WORK TO COMPLETE:
Report back every line from the entries below in which the word "hidden" occurs.
START AVAILABLE DATA
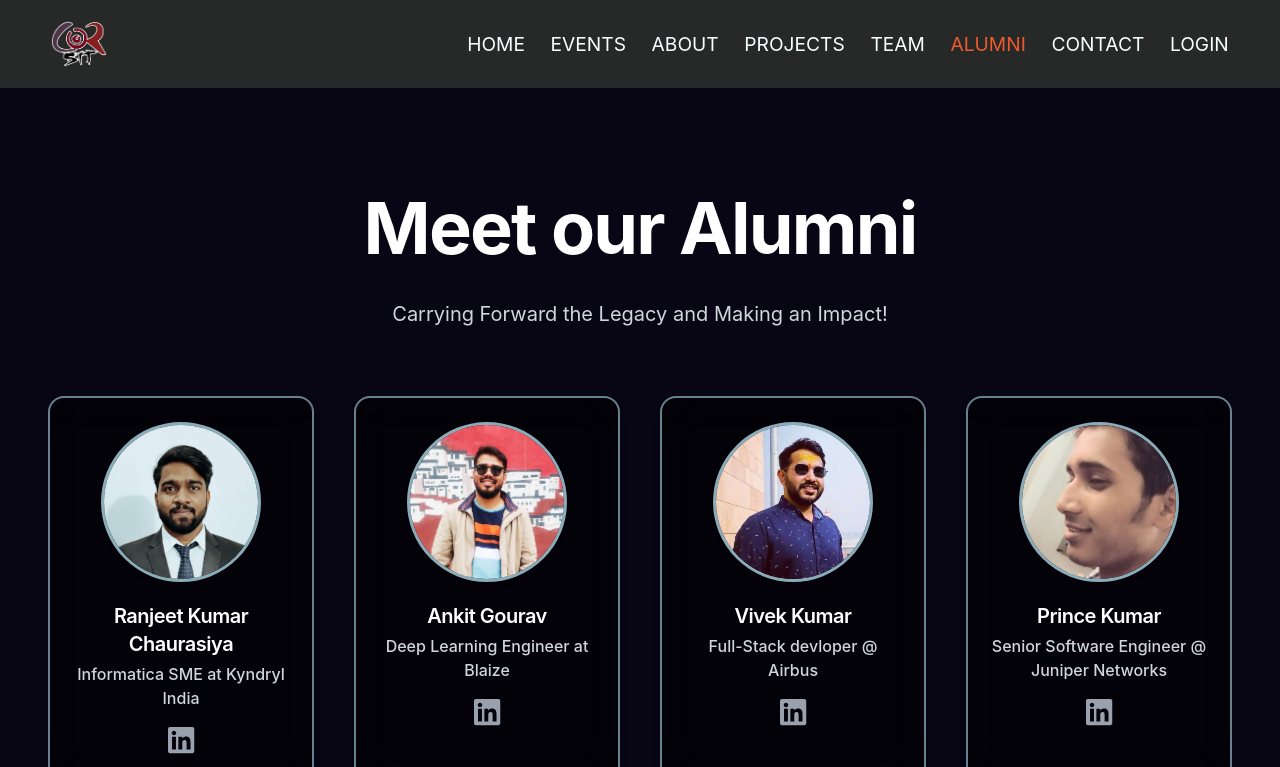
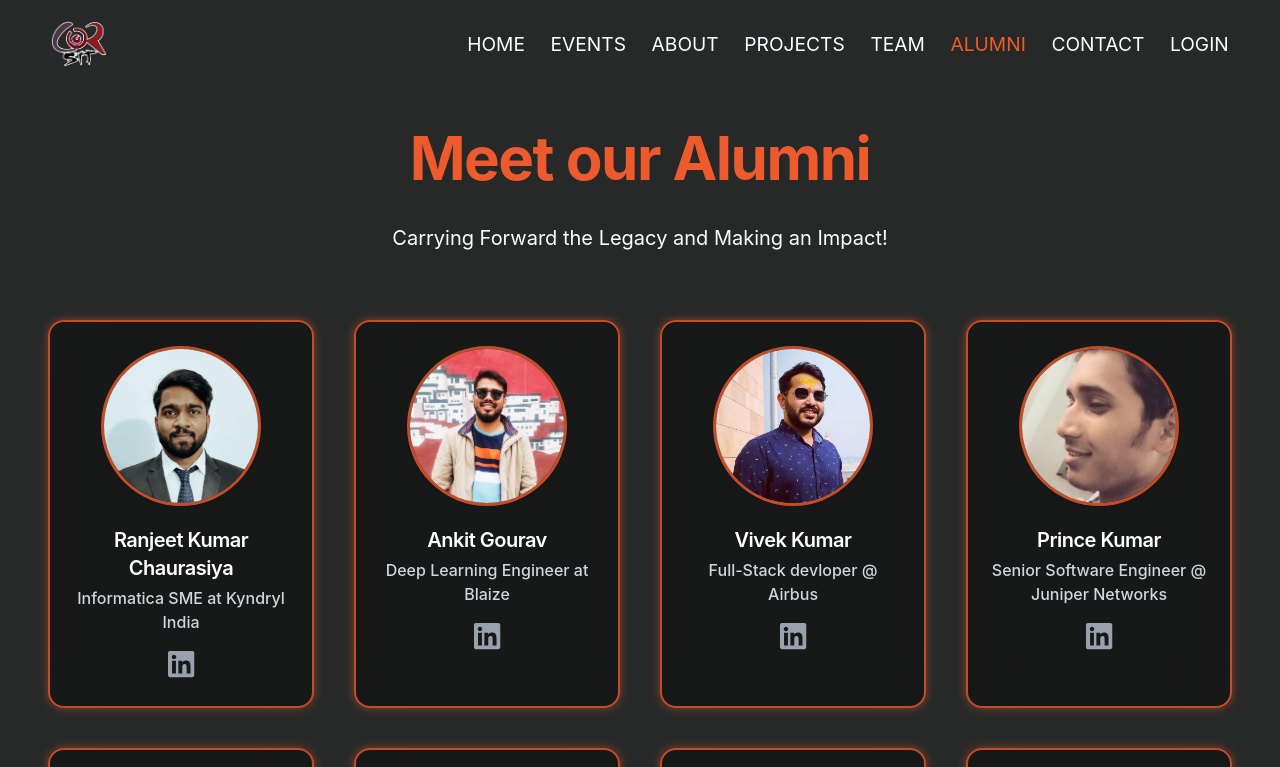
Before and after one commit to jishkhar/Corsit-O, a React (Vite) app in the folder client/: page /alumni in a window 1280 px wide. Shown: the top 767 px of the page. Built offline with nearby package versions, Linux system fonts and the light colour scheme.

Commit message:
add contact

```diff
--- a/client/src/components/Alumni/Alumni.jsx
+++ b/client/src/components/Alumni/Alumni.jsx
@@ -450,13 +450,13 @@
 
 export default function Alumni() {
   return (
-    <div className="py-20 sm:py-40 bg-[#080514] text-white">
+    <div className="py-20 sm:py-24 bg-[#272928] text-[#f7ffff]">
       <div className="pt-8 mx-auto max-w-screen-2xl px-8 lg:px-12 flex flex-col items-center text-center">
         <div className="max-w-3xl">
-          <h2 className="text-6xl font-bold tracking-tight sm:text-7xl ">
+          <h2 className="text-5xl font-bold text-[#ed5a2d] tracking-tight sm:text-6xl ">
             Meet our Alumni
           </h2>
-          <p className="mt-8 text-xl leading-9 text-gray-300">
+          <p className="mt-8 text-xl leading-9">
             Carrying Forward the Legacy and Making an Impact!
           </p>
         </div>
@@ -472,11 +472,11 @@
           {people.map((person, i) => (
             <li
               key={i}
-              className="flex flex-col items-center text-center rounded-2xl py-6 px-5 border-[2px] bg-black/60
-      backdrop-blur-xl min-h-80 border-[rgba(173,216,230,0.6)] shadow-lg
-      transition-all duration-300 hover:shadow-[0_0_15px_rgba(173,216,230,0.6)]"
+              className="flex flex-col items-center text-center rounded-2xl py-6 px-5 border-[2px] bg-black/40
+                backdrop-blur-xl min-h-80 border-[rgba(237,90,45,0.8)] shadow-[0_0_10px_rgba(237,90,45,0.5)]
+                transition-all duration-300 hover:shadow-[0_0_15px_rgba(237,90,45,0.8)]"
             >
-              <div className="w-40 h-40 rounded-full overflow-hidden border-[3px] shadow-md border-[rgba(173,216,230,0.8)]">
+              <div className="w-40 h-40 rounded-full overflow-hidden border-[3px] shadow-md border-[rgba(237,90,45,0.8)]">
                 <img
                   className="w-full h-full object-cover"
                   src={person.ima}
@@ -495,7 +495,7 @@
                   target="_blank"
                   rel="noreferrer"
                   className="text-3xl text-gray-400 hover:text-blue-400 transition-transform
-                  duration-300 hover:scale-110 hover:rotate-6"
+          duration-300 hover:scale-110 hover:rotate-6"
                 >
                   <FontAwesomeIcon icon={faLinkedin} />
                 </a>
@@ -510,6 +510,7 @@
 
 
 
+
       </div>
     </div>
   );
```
END AVAILABLE DATA
REPLY TO THE TASK:
-              <div className="w-40 h-40 rounded-full overflow-hidden border-[3px] shadow-md border-[rgba(173,216,230,0.8)]">
+              <div className="w-40 h-40 rounded-full overflow-hidden border-[3px] shadow-md border-[rgba(237,90,45,0.8)]">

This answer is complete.